15th October, 2019
Getting some practical work experience before applying to university is valuable no matter your subject, as it provides you with key transferable skills and showcases your initiative. However, it’s pretty much essential for vocational subjects such as medicine and veterinary science. If you’re looking to boost your personal statement by carrying out a work placement, here are some things to remember.
The earlier you start volunteering, the easier it’ll be to fit in an optimal amount of work experience, before the exam period means you start getting tight for time. This also gives you some flexibility. If you realise you don’t enjoy the practical side of your intended course (for example, if you’re applying for medicine but quickly realise you can’t stand the sight of blood) you have time to change your mind - and get some relevant experience in a new field!
Don’t worry about prestige
Many universities specifically advise that as long as it’s relevant, it’s not about where your placement is, but how you use it to strengthen your application. It’s important to be able to reflect and analyse on the skills you gained from work experience. Especially for Oxbridge applicants, admissions tutors will often only be interested in your placement to the extent that you have something intellectually interesting to say about it. This means it’s important not to get caught up in the reputation of where you work or volunteer, but to focus on the experience and skills that you develop instead.
Plan out what you want to gain from it
Following on from this point, it’s always helpful to decide what you want to gain from your work experience before you start.

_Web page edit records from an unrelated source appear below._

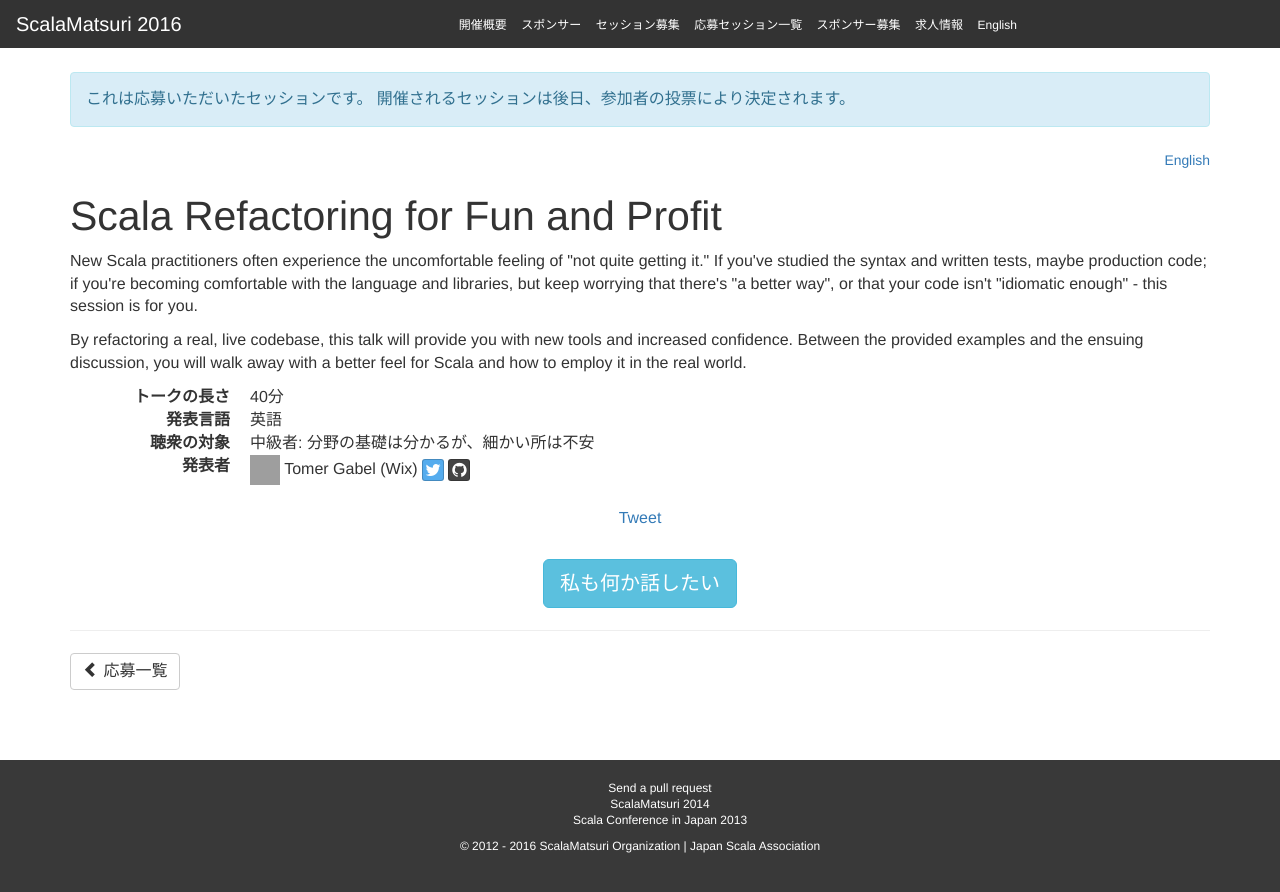
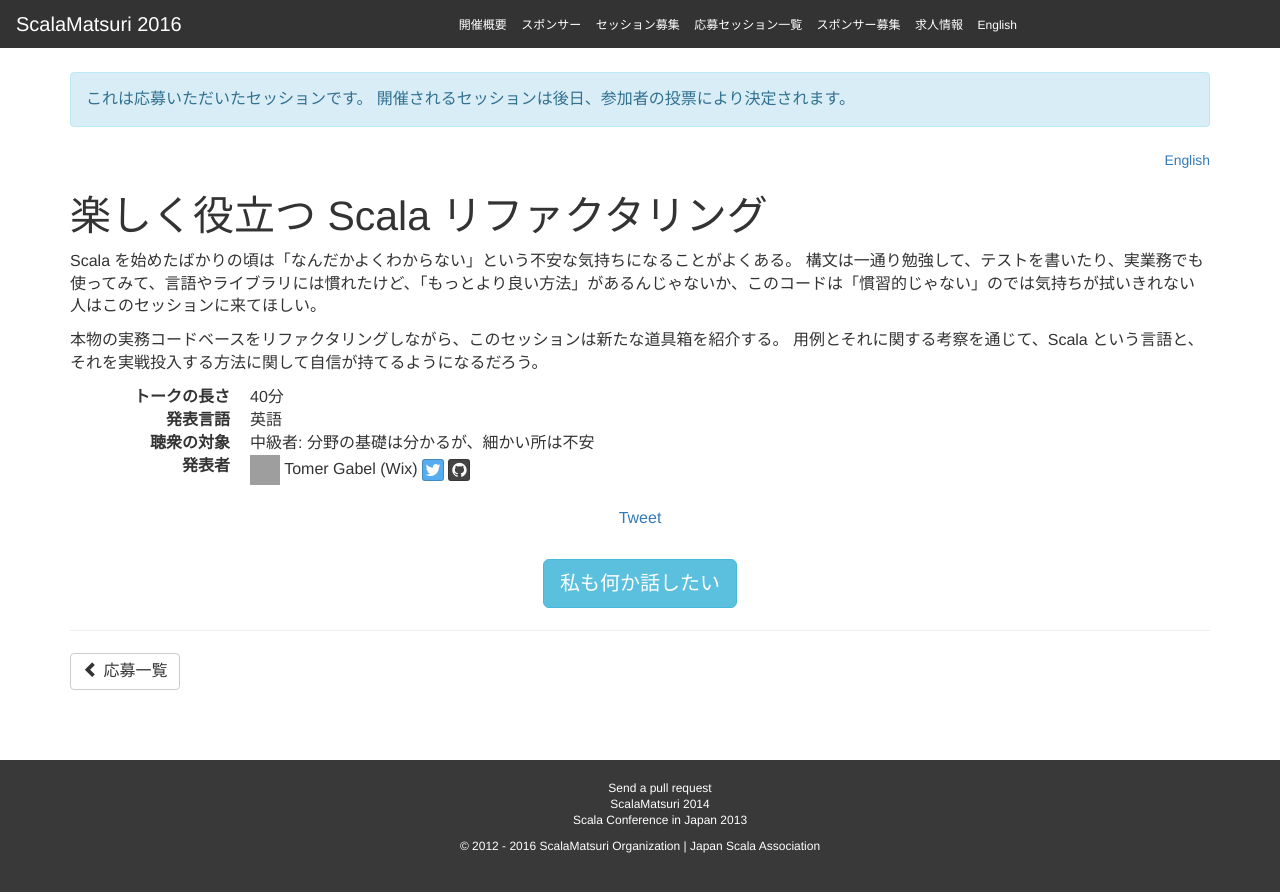
Before and after one commit to scalajp/2016.scalamatsuri.org, a Jekyll site: the page built from _candidates_ja/TomerGabel_1.html, in a window 1280 px wide. Shown: the top 892 px of the page. Built offline with Jekyll 4.4.1, drawn with Linux system fonts in a browser that asks for light colours; nearby versions of some CDN libraries; comment, search, counter and statistics services are not loaded; grey boxes are pictures that could not be loaded.

Commit message:
Translates TomerGabel_1.html

```diff
--- a/_candidates_ja/TomerGabel_1.html
+++ b/_candidates_ja/TomerGabel_1.html
@@ -1,6 +1,6 @@
 ---
 name: Tomer Gabel
-title: Scala Refactoring for Fun and Profit
+title: 楽しく役立つ Scala リファクタリング
 length: 40
 audience: Intermediate
 language: English
@@ -9,5 +9,7 @@ github: holograph
 icon: https://www.dropbox.com/s/g22pu5dmovdzq99/Tomer%20G%20color.jpg?raw=1
 organization: Wix
 ---
-<p>New Scala practitioners often experience the uncomfortable feeling of "not quite getting it." If you've studied the syntax and written tests, maybe production code; if you're becoming comfortable with the language and libraries, but keep worrying that there's "a better way", or that your code isn't "idiomatic enough" - this session is for you.</p>
-<p>By refactoring a real, live codebase, this talk will provide you with new tools and increased confidence. Between the provided examples and the ensuing discussion, you will walk away with a better feel for Scala and how to employ it in the real world.</p>
+<p>Scala を始めたばかりの頃は「なんだかよくわからない」という不安な気持ちになることがよくある。
+構文は一通り勉強して、テストを書いたり、実業務でも使ってみて、言語やライブラリには慣れたけど、「もっとより良い方法」があるんじゃないか、このコードは「慣習的じゃない」のでは気持ちが拭いきれない人はこのセッションに来てほしい。</p>
+<p>本物の実務コードベースをリファクタリングしながら、このセッションは新たな道具箱を紹介する。
+用例とそれに関する考察を通じて、Scala という言語と、それを実戦投入する方法に関して自信が持てるようになるだろう。</p>
```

There might be a specific area that you’re interested in after studying it at school, or you might just be looking to improve on skills such as writing articles. If you know what you’re looking to develop over your time there, you can communicate this to your supervisor, who can help you work on this by assigning relevant tasks.
Write down what you do
In a busy placement, it’s surprising how quickly you can forget the details of your daily tasks. The best way to get around this is to log what you’ve done each day, in a notebook or on your phone, so you can look back on this when writing a personal statement or preparing for interview. For each type of work you’ve carried out, spend some time thinking about the skills you’ve developed, and how you could write or speak about it in an insightful way. For example, for an aspiring veterinary scientist, the ethical considerations of animal euthanasia might be an area of interest. This is a great habit to get into for life beyond university - working out what you’ve gained from work will always be relevant when writing a CV or cover letter.